▶ **DATA FOR THE TASK**:
══════════════════════════════

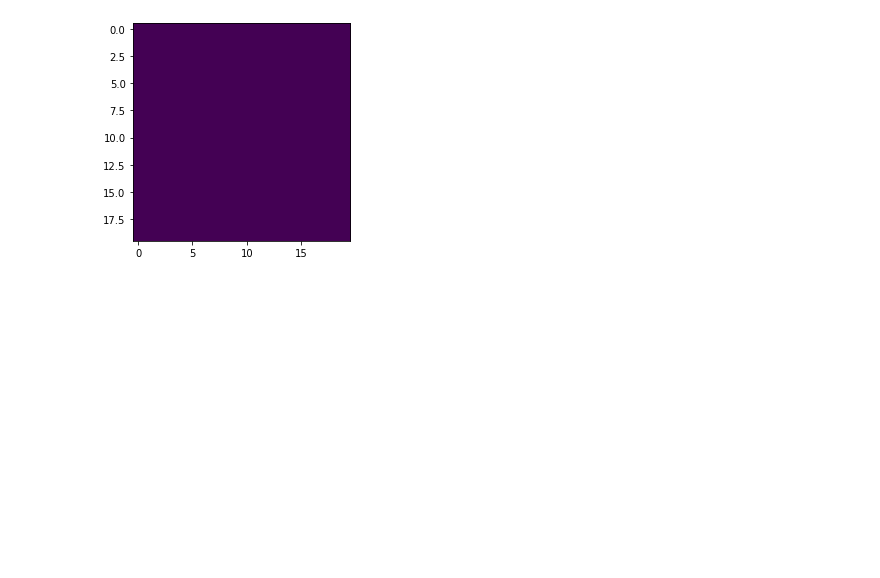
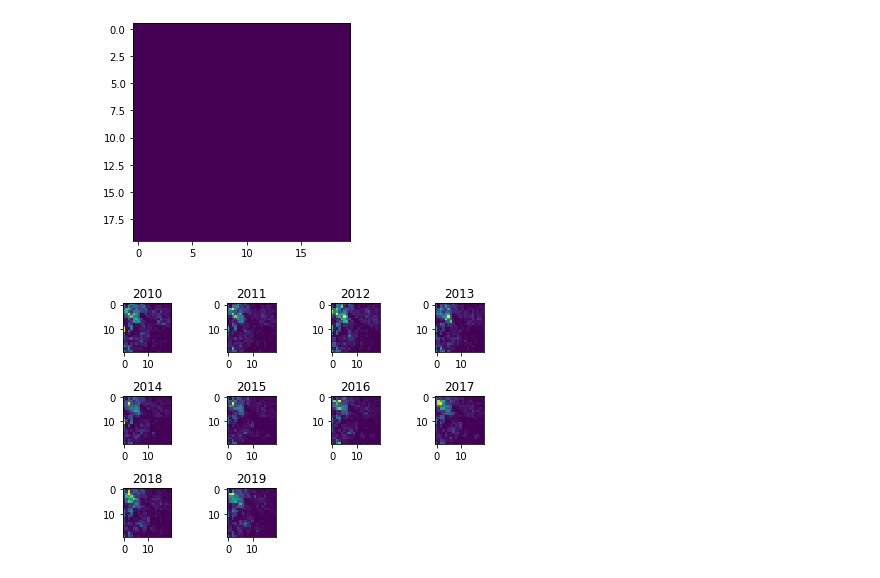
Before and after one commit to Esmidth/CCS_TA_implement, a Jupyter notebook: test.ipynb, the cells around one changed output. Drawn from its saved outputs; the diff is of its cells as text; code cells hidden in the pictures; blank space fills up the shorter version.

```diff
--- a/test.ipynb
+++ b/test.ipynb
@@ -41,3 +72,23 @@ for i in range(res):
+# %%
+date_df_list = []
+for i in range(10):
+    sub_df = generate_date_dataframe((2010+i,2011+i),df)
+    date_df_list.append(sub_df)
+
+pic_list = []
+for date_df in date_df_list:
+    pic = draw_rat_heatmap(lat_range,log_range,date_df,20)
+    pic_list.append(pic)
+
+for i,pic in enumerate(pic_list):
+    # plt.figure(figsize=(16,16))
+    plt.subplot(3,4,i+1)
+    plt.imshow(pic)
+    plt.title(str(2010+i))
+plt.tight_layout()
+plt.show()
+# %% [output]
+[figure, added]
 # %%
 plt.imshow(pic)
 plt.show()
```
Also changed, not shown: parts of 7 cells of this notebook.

══════════════════════════════

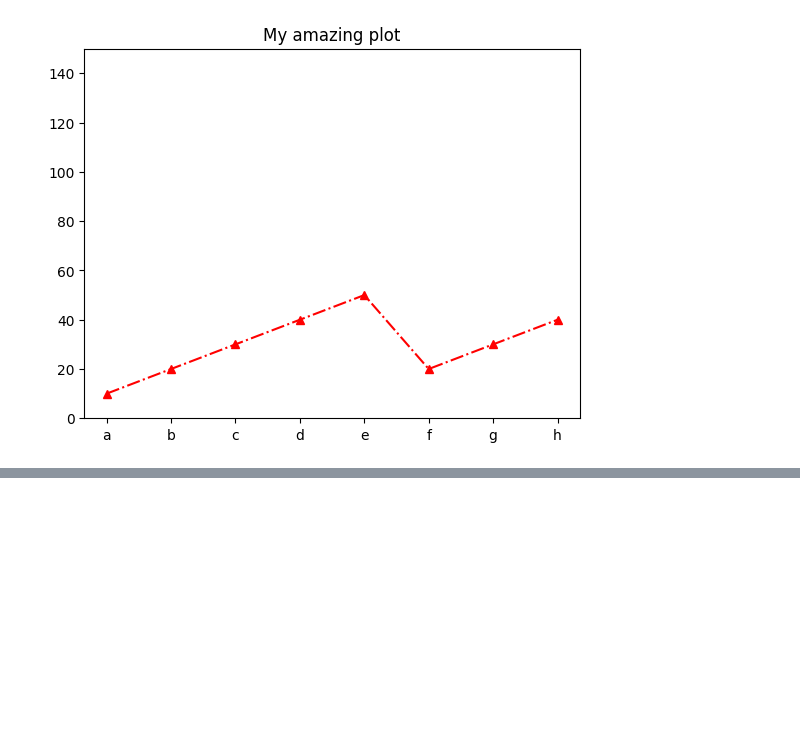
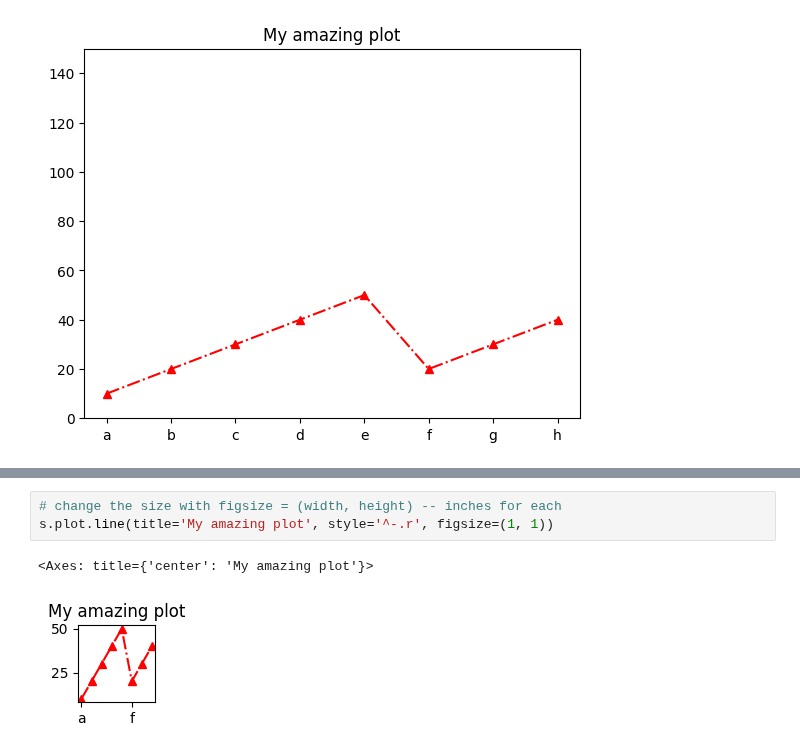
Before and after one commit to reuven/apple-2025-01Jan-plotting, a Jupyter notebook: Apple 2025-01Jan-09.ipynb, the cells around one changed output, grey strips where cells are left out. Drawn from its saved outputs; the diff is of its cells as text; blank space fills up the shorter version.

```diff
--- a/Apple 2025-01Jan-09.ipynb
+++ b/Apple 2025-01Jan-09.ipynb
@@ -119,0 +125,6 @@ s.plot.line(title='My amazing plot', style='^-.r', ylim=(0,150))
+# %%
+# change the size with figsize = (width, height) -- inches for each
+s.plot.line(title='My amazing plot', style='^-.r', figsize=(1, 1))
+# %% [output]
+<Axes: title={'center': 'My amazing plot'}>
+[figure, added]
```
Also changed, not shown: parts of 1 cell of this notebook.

══════════════════════════════

In the material above, find every line with the word "ipynb" and show it.

▶ **TASK RESPONSE**:
Before and after one commit to Esmidth/CCS_TA_implement, a Jupyter notebook: test.ipynb, the cells around one changed output. Drawn from its saved outputs; the diff is of its cells as text; code cells hidden in the pictures; blank space fills up the shorter version.
--- a/test.ipynb
+++ b/test.ipynb
Before and after one commit to reuven/apple-2025-01Jan-plotting, a Jupyter notebook: Apple 2025-01Jan-09.ipynb, the cells around one changed output, grey strips where cells are left out. Drawn from its saved outputs; the diff is of its cells as text; blank space fills up the shorter version.
--- a/Apple 2025-01Jan-09.ipynb
+++ b/Apple 2025-01Jan-09.ipynb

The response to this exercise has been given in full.